For too many years now, we’ve had conversations with fellow leaders of companies and business-friendly organizations about the frustration with the lack of pragmatism in our government. Not that long ago, there were very few elected extremists on both sides, and common-sense legislation would get passed that was good for Arkansans and for business.

When we evaluate the political environment now, this isn’t what we see. Due to an election system that stifles competition, we find a government in perpetual left- and right-wing ideological warfare. Our government is gridlocked. On both sides of the aisle, pragmatic solutions have been exchanged for towing the party line.

The candidate who receives the majority of the vote should be declared the winner. Our election process now is skewed towards political insiders who have more say than voters in who is elected. Open Primaries Arkansas will make sure our votes matter and put the power where it belongs – with voters – so we can elect leaders who will work together to fix our state’s problems.

We know that healthy competition is good for business, and we believe it’s good for politics too. Arkansas voters are proudly independent, but the two-party primary system has kept independently minded candidates from having a fair shot for too long. There is too much power in the hands of special interests and not enough power with voters, who should have the freedom to choose the best person to represent them, regardless of party.

Having healthy competition in elections starts with the primaries. Time and time again, legislators won’t support common-sense legislation or attempt to build a bipartisan coalition for legislation out of fear of “being primaried.” They worry that if they don’t appeal to the extreme fringes of their parties, that left- and right-wing special interests will support someone running against them in the primaries. With no incentive to appeal to their broader constituency and pragmatic voters, legislators champion right- and left-wing issues that do nothing to help the State of Arkansas, and often hurt us in recruiting businesses and talent.

Arkansans have very little choice at the ballot box: From 2006 through 2018, 68% of all state legislators went unchallenged. The situation is even worse in party primaries. More than 80% of all state legislative races are uncontested in the primary. When serious potential candidates know the rules are rigged against them, they don’t bother running. Without competition, voters have no voice, and politicians have no accountability.

Rather than sit by and watch this partisan primary system drive our political climate too far to the left and right, we are leading an initiative to address the source of the problem instead of perpetually, unproductively complaining about it. Open Primaries Arkansas is a logical solution to ensure that candidates who appeal to the majority of voters win. And a recent poll by the League of Women Voters shows that 89% of voters want the opportunity to have their say on this important issue on the November ballot.
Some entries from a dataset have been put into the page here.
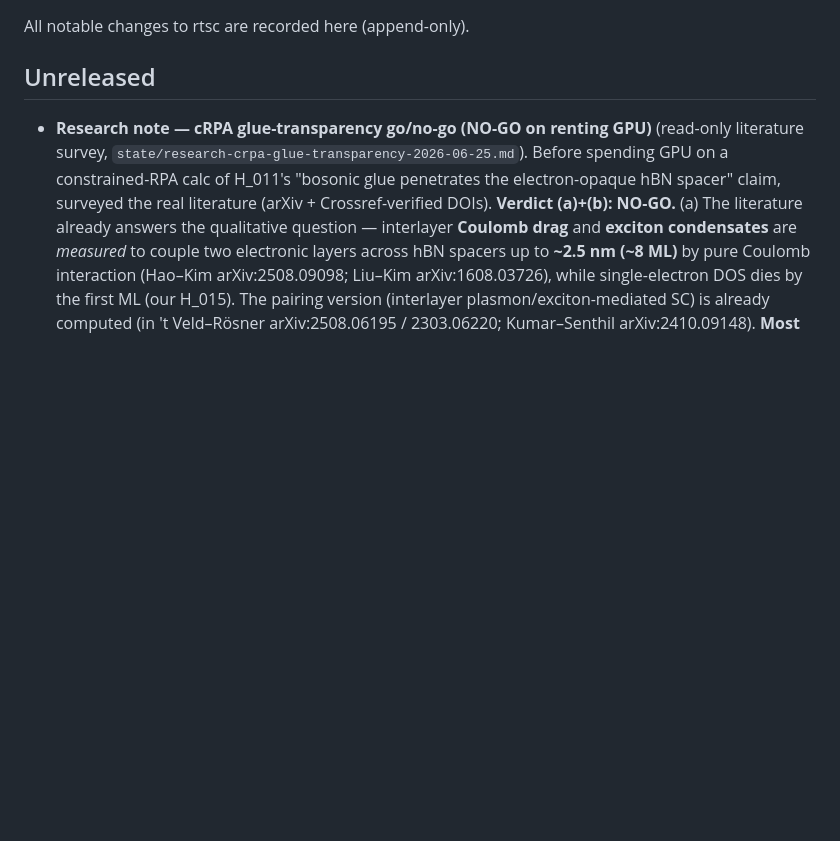
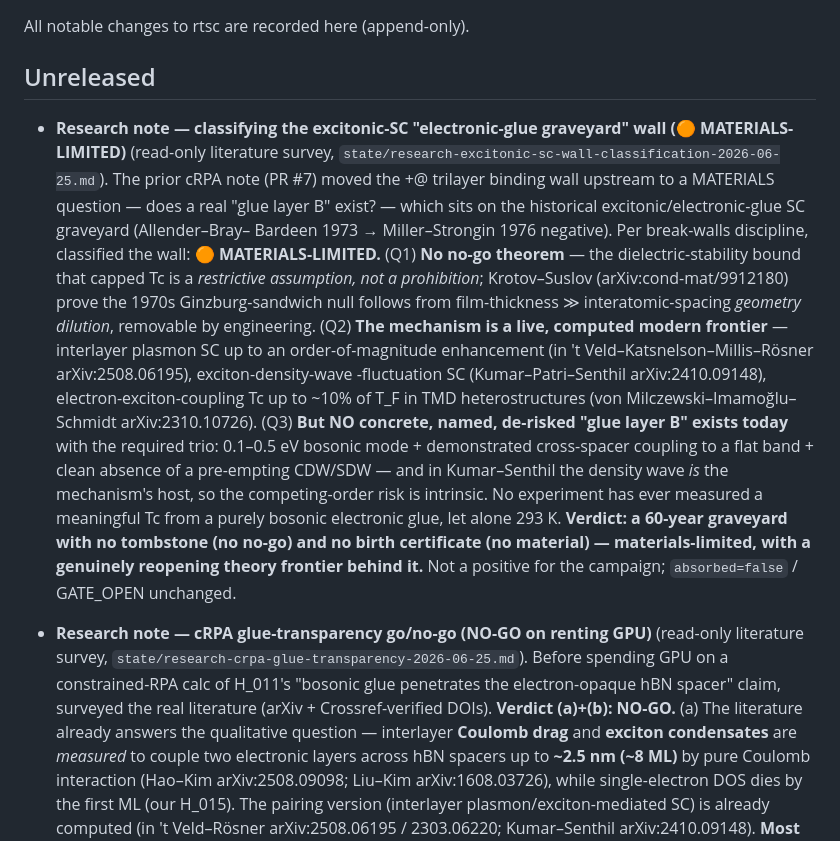
Before and after one commit to dancinlab/rtsc, a Markdown page: CHANGELOG.md, the part around the change. GitHub-like rendering; blank space fills up the shorter version.

```diff
--- a/CHANGELOG.md
+++ b/CHANGELOG.md
@@ -3,6 +3,26 @@
 All notable changes to rtsc are recorded here (append-only).
 
 ## Unreleased
+
+- **Research note — classifying the excitonic-SC "electronic-glue graveyard" wall (🟠 MATERIALS-LIMITED)**
+  (read-only literature survey, `state/research-excitonic-sc-wall-classification-2026-06-25.md`). The prior
+  cRPA note (PR #7) moved the +@ trilayer binding wall upstream to a MATERIALS question — does a real "glue
+  layer B" exist? — which sits on the historical excitonic/electronic-glue SC graveyard (Allender–Bray–
+  Bardeen 1973 → Miller–Strongin 1976 negative). Per break-walls discipline, classified the wall:
+  **🟠 MATERIALS-LIMITED.** (Q1) **No no-go theorem** — the dielectric-stability bound that capped Tc is a
+  *restrictive assumption, not a prohibition*; Krotov–Suslov (arXiv:cond-mat/9912180) prove the 1970s
+  Ginzburg-sandwich null follows from film-thickness ≫ interatomic-spacing *geometry dilution*, removable by
+  engineering. (Q2) **The mechanism is a live, computed modern frontier** — interlayer plasmon SC up to an
+  order-of-magnitude enhancement (in 't Veld–Katsnelson–Millis–Rösner arXiv:2508.06195), exciton-density-wave
+  -fluctuation SC (Kumar–Patri–Senthil arXiv:2410.09148), electron-exciton-coupling Tc up to ~10% of T_F in
+  TMD heterostructures (von Milczewski–Imamoğlu–Schmidt arXiv:2310.10726). (Q3) **But NO concrete, named,
+  de-risked "glue layer B" exists today** with the required trio: 0.1–0.5 eV bosonic mode + demonstrated
+  cross-spacer coupling to a flat band + clean absence of a pre-empting CDW/SDW — and in Kumar–Senthil the
+  density wave *is* the mechanism's host, so the competing-order risk is intrinsic. No experiment has ever
+  measured a meaningful Tc from a purely bosonic electronic glue, let alone 293 K. **Verdict: a 60-year
+  graveyard with no tombstone (no no-go) and no birth certificate (no material) — materials-limited, with a
+  genuinely reopening theory frontier behind it.** Not a positive for the campaign; `absorbed=false` /
+  GATE_OPEN unchanged.
 
 - **Research note — cRPA glue-transparency go/no-go (NO-GO on renting GPU)** (read-only literature
   survey, `state/research-crpa-glue-transparency-2026-06-25.md`). Before spending GPU on a
```
Also changed, not shown: state/research-excitonic-sc-wall-classification-2026-06-25.md (added, +177 -0 lines).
Open primaries put power in the hands of the people, not political insiders. All candidates will appear on a single ballot in the primaries – voters no longer will be forced to select either a Democratic or Republican ballot. They will have the freedom to vote for their preferred candidate in each race. This also means that candidates will have to appeal to all of their constituents, not only to the extremists on both sides.

The top four candidates in each race will move onto the general election in November. Voters will have real choices, and the candidate supported by the majority of voters wins.
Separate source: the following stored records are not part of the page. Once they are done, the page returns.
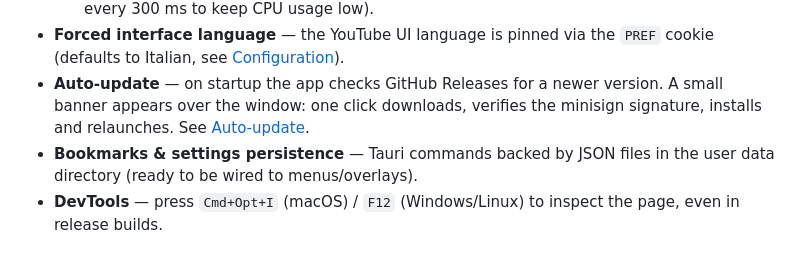
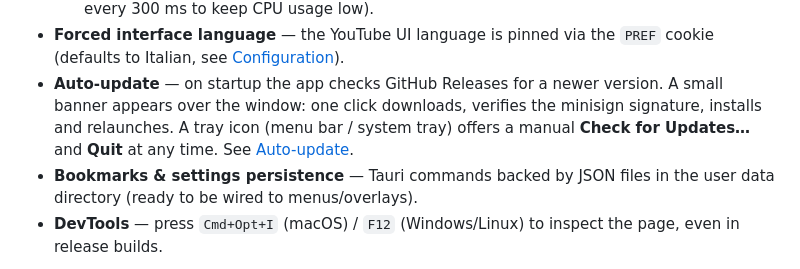
Before and after one commit to Flame0510/pacato, a Markdown page: README.md, the part around the change. Rendered like a GitHub page.

Commit message:
Docs: mention tray icon manual update check

```diff
--- a/README.md
+++ b/README.md
@@ -29,8 +29,9 @@ with the operating system instead of bundling Chromium.
   the `PREF` cookie (defaults to Italian, see [Configuration](#configuration)).
 - **Auto-update** — on startup the app checks GitHub Releases for a newer
   version. A small banner appears over the window: one click downloads,
-  verifies the minisign signature, installs and relaunches. See
-  [Auto-update](#auto-update).
+  verifies the minisign signature, installs and relaunches. A tray icon
+  (menu bar / system tray) offers a manual **Check for Updates…** and
+  **Quit** at any time. See [Auto-update](#auto-update).
 - **Bookmarks & settings persistence** — Tauri commands backed by JSON
   files in the user data directory (ready to be wired to menus/overlays).
 - **DevTools** — press `Cmd+Opt+I` (macOS) / `F12` (Windows/Linux) to
```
Just as businesses must adapt to remain competitive and best serve its customers and clients, so should our government. We invite our fellow business leaders across the state to join us in calling for the Open Primaries Arkansas initiative to appear on the ballot and working toward pragmatic political innovation that ultimately will benefit businesses and our fellow Arkansans.
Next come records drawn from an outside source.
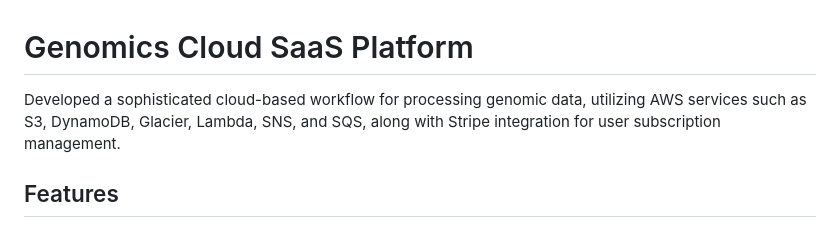
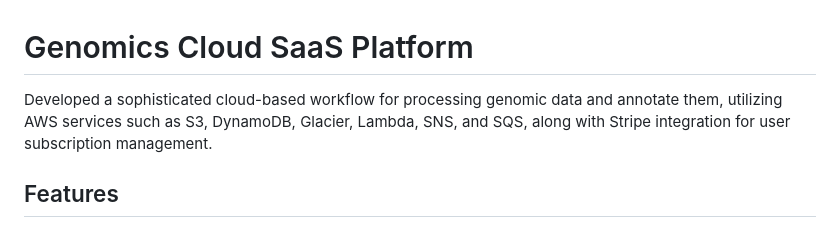
Before and after one commit to DhairyaKarna/Genomics-Cloud-SaaS-Platform, a Markdown page: README.md, the part around the change. GitHub-like rendering.

```diff
--- a/README.md
+++ b/README.md
@@ -1,6 +1,6 @@
 # Genomics Cloud SaaS Platform
 
-Developed a sophisticated cloud-based workflow for processing genomic data, utilizing AWS services such as S3, DynamoDB, Glacier, Lambda, SNS, and SQS, along with Stripe integration for user subscription management.
+Developed a sophisticated cloud-based workflow for processing genomic data and annotate them, utilizing AWS services such as S3, DynamoDB, Glacier, Lambda, SNS, and SQS, along with Stripe integration for user subscription management.
 
 ## Features
 
```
Editor’s note: Sam Sicard is President and CEO of First National Bank in Fort Smith. Davy Carter is a former member of the Arkansas House of Representatives, representing District 43 from 2009 to 2015. He served as Speaker of the House from 2013 to 2014. The opinions expressed are those of the authors. This guest commentary first appeared in the Arkansas Trucking Report.